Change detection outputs
■ ■ ■ ■ ■ ■ ■

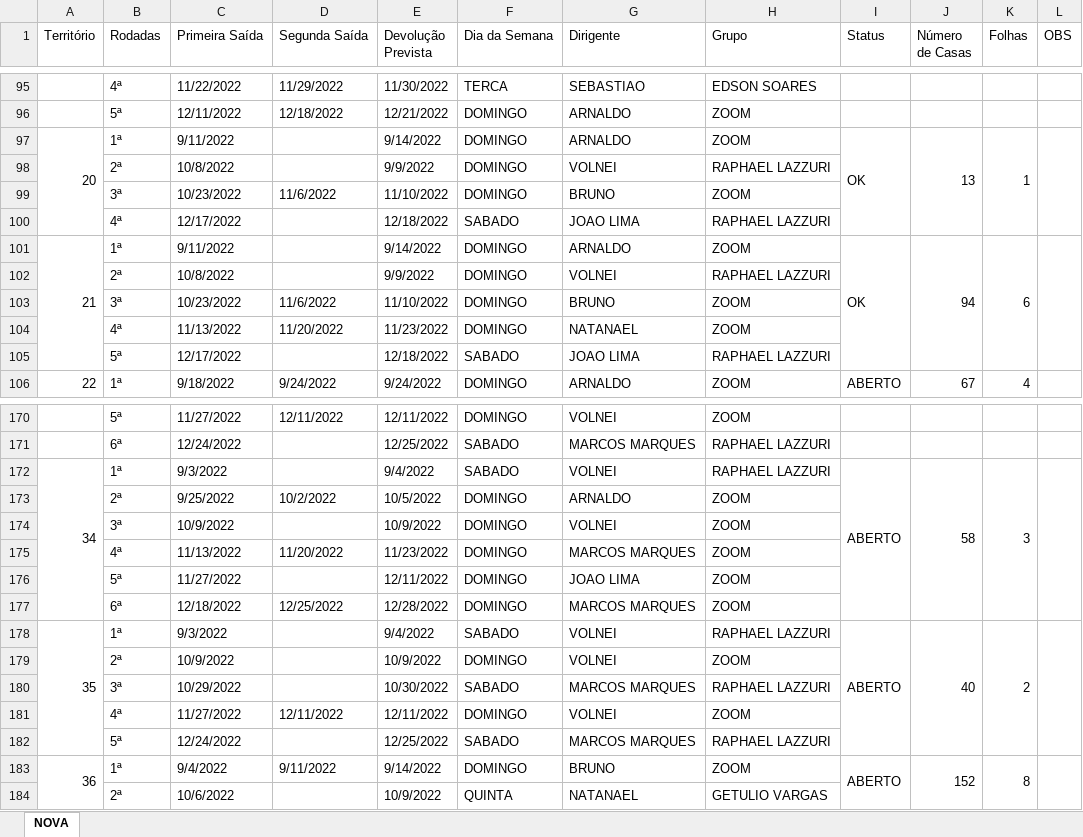
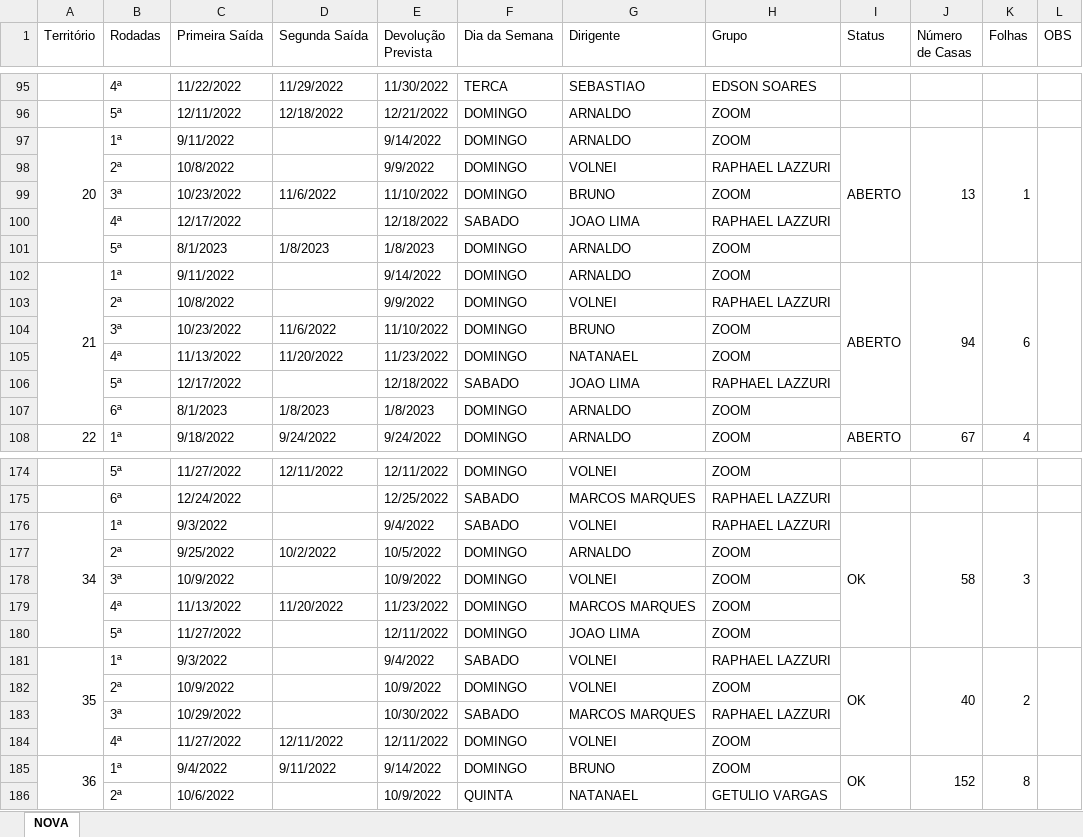
Before and after one commit to phchortolani/controle-territorio, an Excel workbook: sheet/CONTROLE_DE_TERRITORIO_2022.xlsx, sheet NOVA, drawn as a sheet; only a part is shown, gaps mark what is left out; values as stored, in another font and other column widths than the file's, no cell formats; removed rows and columns are numbered as before the commit, all else as after; the diff covers the shown part only; the diff names each change by its address in the sheet, - before the commit and + after, or states it on an @@ line.

```diff
--- a/sheet/CONTROLE_DE_TERRITORIO_2022.xlsx (sheet NOVA)
+++ b/sheet/CONTROLE_DE_TERRITORIO_2022.xlsx (sheet NOVA)
-I97 (Status): OK
+I97 (Status): ABERTO
+row 101:  | 5ª | 8/1/2023 | 1/8/2023 | 1/8/2023 | DOMINGO | ARNALDO | ZOOM
-I102 (Status): OK
+I102 (Status): ABERTO
+row 107:  | 6ª | 8/1/2023 | 1/8/2023 | 1/8/2023 | DOMINGO | ARNALDO | ZOOM
-I176 (Status): ABERTO
+I176 (Status): OK
-row 177:  | 6ª | 12/18/2022 | 12/25/2022 | 12/28/2022 | DOMINGO | MARCOS MARQUES | ZOOM
-I181 (Status): ABERTO
+I181 (Status): OK
-row 182:  | 5ª | 12/24/2022 |  | 12/25/2022 | SABADO | MARCOS MARQUES | RAPHAEL LAZZURI
-I185 (Status): ABERTO
+I185 (Status): OK
```
Also changed, not shown: 3 added rows, 1 removed row, 20 edited cells and merged cells elsewhere in this sheet, cell formats, formulas that keep their value, 1 other file.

■ ■ ■ ■ ■ ■ ■

TASK TO CARRY OUT — Return each line above word for word. Skip the pictures.

RESPONSE TO THE TASK —
Before and after one commit to phchortolani/controle-territorio, an Excel workbook: sheet/CONTROLE_DE_TERRITORIO_2022.xlsx, sheet NOVA, drawn as a sheet; only a part is shown, gaps mark what is left out; values as stored, in another font and other column widths than the file's, no cell formats; removed rows and columns are numbered as before the commit, all else as after; the diff covers the shown part only; the diff names each change by its address in the sheet, - before the commit and + after, or states it on an @@ line.

```diff
--- a/sheet/CONTROLE_DE_TERRITORIO_2022.xlsx (sheet NOVA)
+++ b/sheet/CONTROLE_DE_TERRITORIO_2022.xlsx (sheet NOVA)
-I97 (Status): OK
+I97 (Status): ABERTO
+row 101:  | 5ª | 8/1/2023 | 1/8/2023 | 1/8/2023 | DOMINGO | ARNALDO | ZOOM
-I102 (Status): OK
+I102 (Status): ABERTO
+row 107:  | 6ª | 8/1/2023 | 1/8/2023 | 1/8/2023 | DOMINGO | ARNALDO | ZOOM
-I176 (Status): ABERTO
+I176 (Status): OK
-row 177:  | 6ª | 12/18/2022 | 12/25/2022 | 12/28/2022 | DOMINGO | MARCOS MARQUES | ZOOM
-I181 (Status): ABERTO
+I181 (Status): OK
-row 182:  | 5ª | 12/24/2022 |  | 12/25/2022 | SABADO | MARCOS MARQUES | RAPHAEL LAZZURI
-I185 (Status): ABERTO
+I185 (Status): OK
```
Also changed, not shown: 3 added rows, 1 removed row, 20 edited cells and merged cells elsewhere in this sheet, cell formats, formulas that keep their value, 1 other file.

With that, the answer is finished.